That's me, on the right, riding the crest of a "Severn Bore" wave. Not bad for a novice, if I do say so myself!
I lie, of course. But I was interested in finding out about the phenomenon of the "Severn Bore" and would I actually see it? On the internet was a mind boggling amount of information about precise times, dates, places, statistics and an awful lot of charts. It was all getting far too technical and I sensed I was entering "serious anorak" territory. Time to switch off, but not before ascertaining that I wasn't in the right part of the river to view a sighting anyway.
And so onto today's real, but slightly less exciting adventure.
There was no denying it, I could feel pavement through my sock, and on investigation there was a sizeable hole in my shoe. Well, all things considered, they'd lasted me well to get this far,and just as well I was in a town with a "Miletts". Half an hour later, I was bouncing down the High Street the proud owner of a replica pair of new boots. Somehow or other they bounced me in the direction of the Cathedral. As if by perfect timing I arrived during a morning rehearsal. Lighting a candle, I sat back in the pew, closed my eyes, and let the wonderful sounds wash over me.It was so incredibly moving, I really wanted to stay forever (or at least until I was thrown out) but I had to go. Another day, and another rendezvous.
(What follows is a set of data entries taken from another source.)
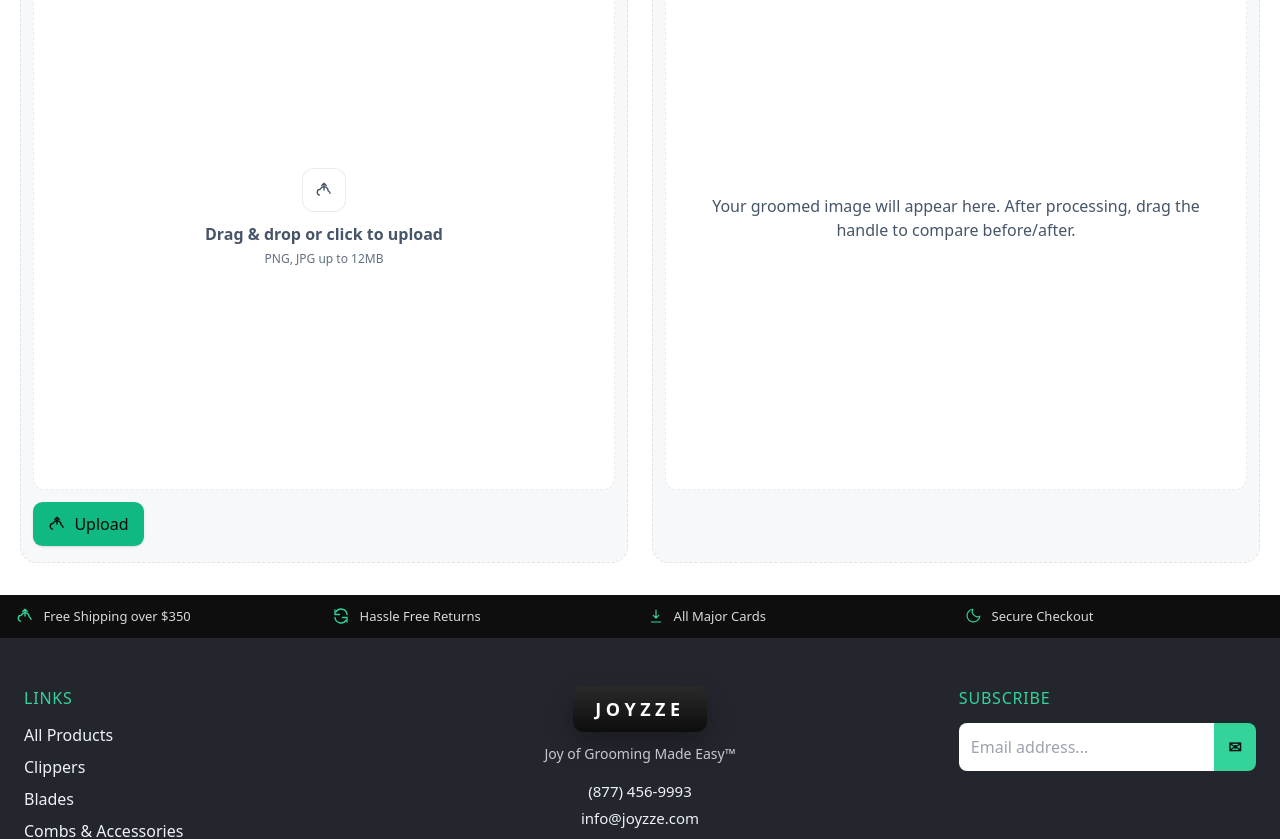
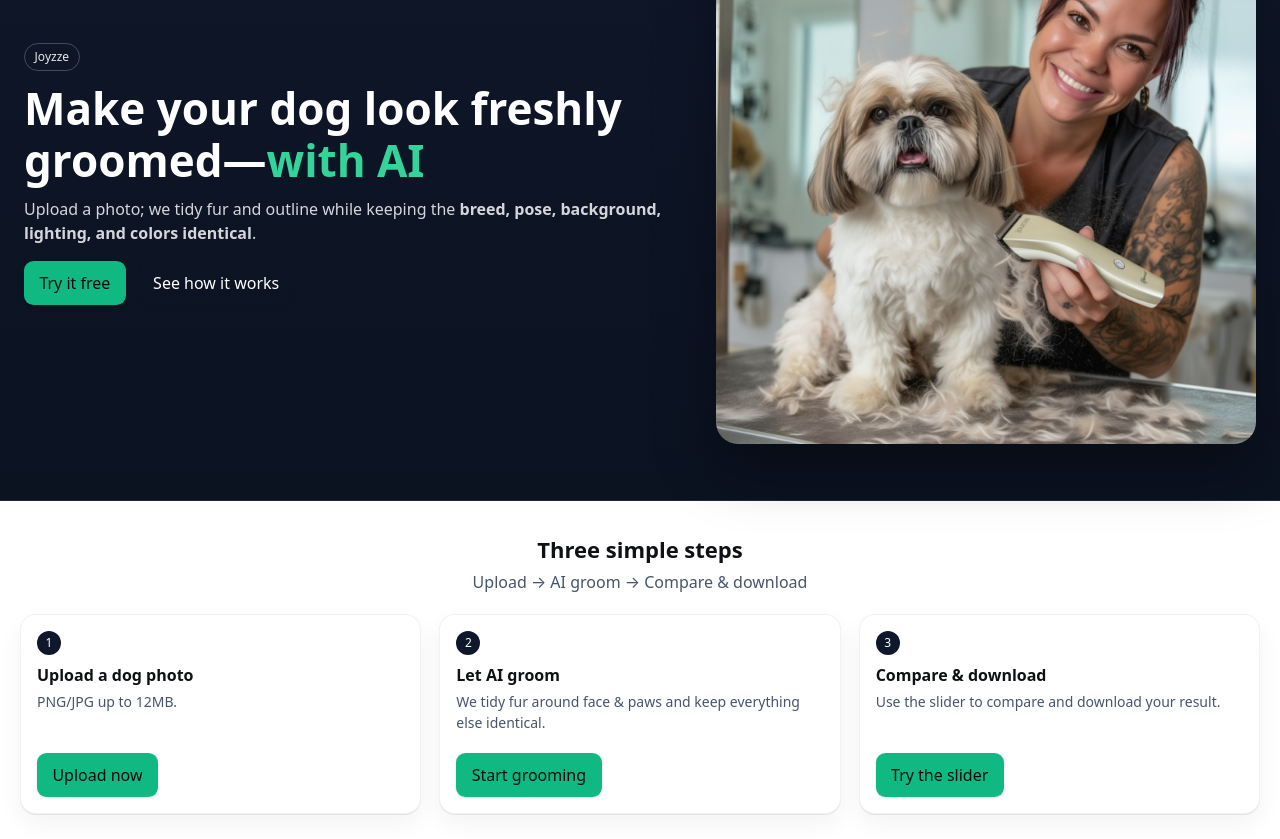
Before and after one commit to Rehan111-555/Groom-dog, a Next.js app: page / in a window 1280 px wide. Shown: the part 280-1119 px from the top of the page. Built offline with nearby package versions, Linux system fonts and the light colour scheme.

Commit message:
Update page.jsx

```diff
--- a/app/page.jsx
+++ b/app/page.jsx
@@ -471,6 +471,62 @@ function Header({ theme, onToggleTheme }) {
   );
 }
 
+/* ───────────────────────── HERO (new) ───────────────────────── */
+function Hero(){
+  return (
+    <section className="hero">
+      <div className="hero-inner">
+        <div className="hero-left">
+          <div className="hero-chip">Joyzze</div>
+          <h1 className="hero-title">
+            Make your dog look freshly groomed—<span className="accent">with AI</span>
+          </h1>
+          <p className="hero-sub">
+            Upload a photo; we tidy fur and outline while keeping the <b>breed, pose, background, lighting, and colors identical</b>.
+          </p>
+          <div className="hero-cta">
+            <a href="#app" className="btn btn-primary">Try it free</a>
+            <a href="#how" className="btn btn-ghost">See how it works</a>
+          </div>
+        </div>
+        <div className="hero-right">
+          <img src="/dog-10.png" alt="Hero sample" className="hero-img"/>
+        </div>
+      </div>
+    </section>
+  );
+}
+
+/* ───────────────────── AFTER-HERO / HOW IT WORKS (new) ─────────────────── */
+function HowItWorks(){
+  return (
+    <section id="how" className="how">
+      <h2 className="how-title">Three simple steps</h2>
+      <p className="how-sub">Upload → AI groom → Compare &amp; download</p>
+      <div className="how-grid">
+        <Card className="how-card">
+          <div className="how-step">1</div>
+          <h3 className="how-card-title">Upload a dog photo</h3>
+          <p className="how-card-sub">PNG/JPG up to 12MB.</p>
+          <div className="how-card-cta"><a href="#app" className="btn btn-primary">Upload now</a></div>
+        </Card>
+        <Card className="how-card">
+          <div className="how-step">2</div>
+          <h3 className="how-card-title">Let AI groom</h3>
+          <p className="how-card-sub">We tidy fur around face & paws and keep everything else identical.</p>
+          <div className="how-card-cta"><a href="#app" className="btn btn-primary">Start grooming</a></div>
+        </Card>
+        <Card className="how-card">
+          <div className="how-step">3</div>
+          <h3 className="how-card-title">Compare &amp; download</h3>
+          <p className="how-card-sub">Use the slider to compare and download your result.</p>
+          <div className="how-card-cta"><a href="#app" className="btn btn-primary">Try the slider</a></div>
+        </Card>
+      </div>
+    </section>
+  );
+}
+
 /* ───────────────────────── Footer ───────────────────────── */
 function FooterPromoRibbon(){
   return (
@@ -546,6 +602,10 @@ export default function Page(){
   return (
     <main>
       <Header theme={theme} onToggleTheme={toggleTheme}/>
+      {/* NEW sections below */}
+      <Hero />
+      <HowItWorks />
+      {/* Workbench */}
       <UploadAndResult/>
       <Footer/>
 
@@ -621,6 +681,31 @@ export default function Page(){
         .jz-list li:last-child { border-bottom:0; }
         .jz-list a { color:#3f3f3f; font-size:15px; }
 
+        /* HERO */
+        .hero{ color:#fff; background:linear-gradient(#0f172a,#0b1220); border-bottom:1px solid rgba(255,255,255,.08); }
+        .hero-inner{ max-width:1280px; margin:0 auto; padding:2.5rem 1.25rem; display:grid; gap:2rem; grid-template-columns:1fr; align-items:center; }
+        @media (min-width: 1024px){ .hero-inner{ grid-template-columns:1.1fr .9fr; padding:3.5rem 1.5rem; } }
+        .hero-chip{ display:inline-block; padding:.25rem .6rem; font-size:12px; border:1px solid rgba(255,255,255,.25); border-radius:999px; opacity:.9; margin-bottom:12px; }
+        .hero-title{ font-size:32px; line-height:1.18; font-weight:800; }
+        @media (min-width: 768px){ .hero-title{ font-size:44px; } }
+        .hero-sub{ margin-top:10px; color:#e5e7eb; opacity:.92; max-width:40rem; }
+        .accent{ color:#34d399; }
+        .hero-cta{ margin-top:16px; display:flex; gap:.75rem; }
+        .hero-right{ border-radius:22px; overflow:hidden; box-shadow:0 24px 60px rgba(0,0,0,.35), inset 0 0 0 1px rgba(255,255,255,.08); }
+        .hero-img{ display:block; width:100%; height:auto; object-fit:cover; }
+
+        /* HOW IT WORKS */
+        .how{ max-width:1280px; margin:0 auto; padding:2rem 1.25rem; }
+        .how-title{ text-align:center; font-weight:700; font-size:22px; margin-bottom:.25rem; }
+        .how-sub{ text-align:center; color:var(--muted); margin-bottom:1.25rem; }
+        .how-grid{ display:grid; gap:18px; grid-template-columns:1fr; }
+        @media (min-width: 768px){ .how-grid{ grid-template-columns:repeat(3,minmax(0,1fr)); } }
+        .how-card{ padding:1rem; display:flex; flex-direction:column; min-height:200px; }
+        .how-step{ width:24px; height:24px; border-radius:999px; display:grid; place-items:center; background:#0f172a; color:#fff; font-size:12px; margin-bottom:.5rem; }
+        .how-card-title{ font-weight:600; margin-bottom:.25rem; }
+        .how-card-sub{ color:var(--muted); font-size:14px; }
+        .how-card-cta{ margin-top:auto; padding-top:.75rem; }
+
         /* App layout (fal-style) */
         .container{ max-width:1280px; margin:0 auto; padding:2rem 1.25rem; }
         .two-col{ display:grid; grid-template-columns: 1fr; gap:24px; }
@@ -629,6 +714,7 @@ export default function Page(){
         .panel-head{ padding:14px 18px; font-weight:600; border-bottom:1px dashed var(--panel-border); display:flex; align-items:center; justify-content:space-between; }
         .panel-body{ padding:12px; border-radius:12px; margin:12px; background:var(--surface); border:1px dashed var(--panel-border); overflow:hidden; }
         .panel-actions{ display:flex; gap:10px; align-items:center; padding:0 12px 16px 12px; }
+        .panel-head.row{ display:flex; align-items:center; justify-content:space-between; }
         .err{ color:#ef4444; font-size:.92rem; margin-right:auto; }
 
         .dropzone{ height:100%; width:100%; display:grid; place-items:center; cursor:pointer; }
```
Today I was meeting friends from home at Upton-upon-Severn, or that was the plan.
I got there, Beverley and Glenda didn't. Caught up in traffic on the motorway, they were hours behind schedule, giving me time to check out Upton and bus timetables. Tomorrow, Sunday, we needed to get back from Gloucester to Tewkesbury. (buses ran every day-except Sunday) Oh dear!
I dawdled along the river, stopping to buy an Ice Cream. It was a lovely sunny day, and the weekend crowds were making the most of it. What a shame B & G hadn't got here to enjoy it.
Or, perhaps not. The wide path slowly dwindled down to a narrow unkempt one. That I could cope with. A couple came walking up. Stopping for a chat, their parting shot of "watch out for some nettles further along the way" proved to be the understatement of the year. 1/2 mile of waist high nettles is not "some nettles"
I pulled up my socks, pulled down my shorts to try and cover any inch of exposed flesh, raised my arms high up above my head and waded through. It hardly made any difference, the little b.....s managed to find a way. In what seemed like an eternity I finally saw an end in sight, and hoped that was the worst of it. I needed to warn the obliviously happy pair, who were by now making their way out of Tewkesbury. "Are you wearing long trousers?" "Don't be ridiculous, it's a lovely sunny day, why?" Well, fortunately for them, that was the rest of the walk into Tewkesbury was nettle free. Feeling quite brave and macho I proudly displayed my battle scars, which resembled the crater like surface of a very fiery red moon. Ever the prepared girl guide she once was, Glenda whipped out her travelling medicine cabinet and put out the fire.
As we passed by, I looked longingly and nostalgically at the "Tudor House Hotel" Although they must have been ravished by last year's floods, they were up and open for business, but unfortunately not for us. As in Worcester, in desperation, I booked a "cheap" triple room in a Guest House. In my experience, cheap does not necessarily mean poor standard, and it wasn't really that bad (for one night only) Put it this way, we were as cosy as the three bears, but there definitely wasn't room for Goldilocks.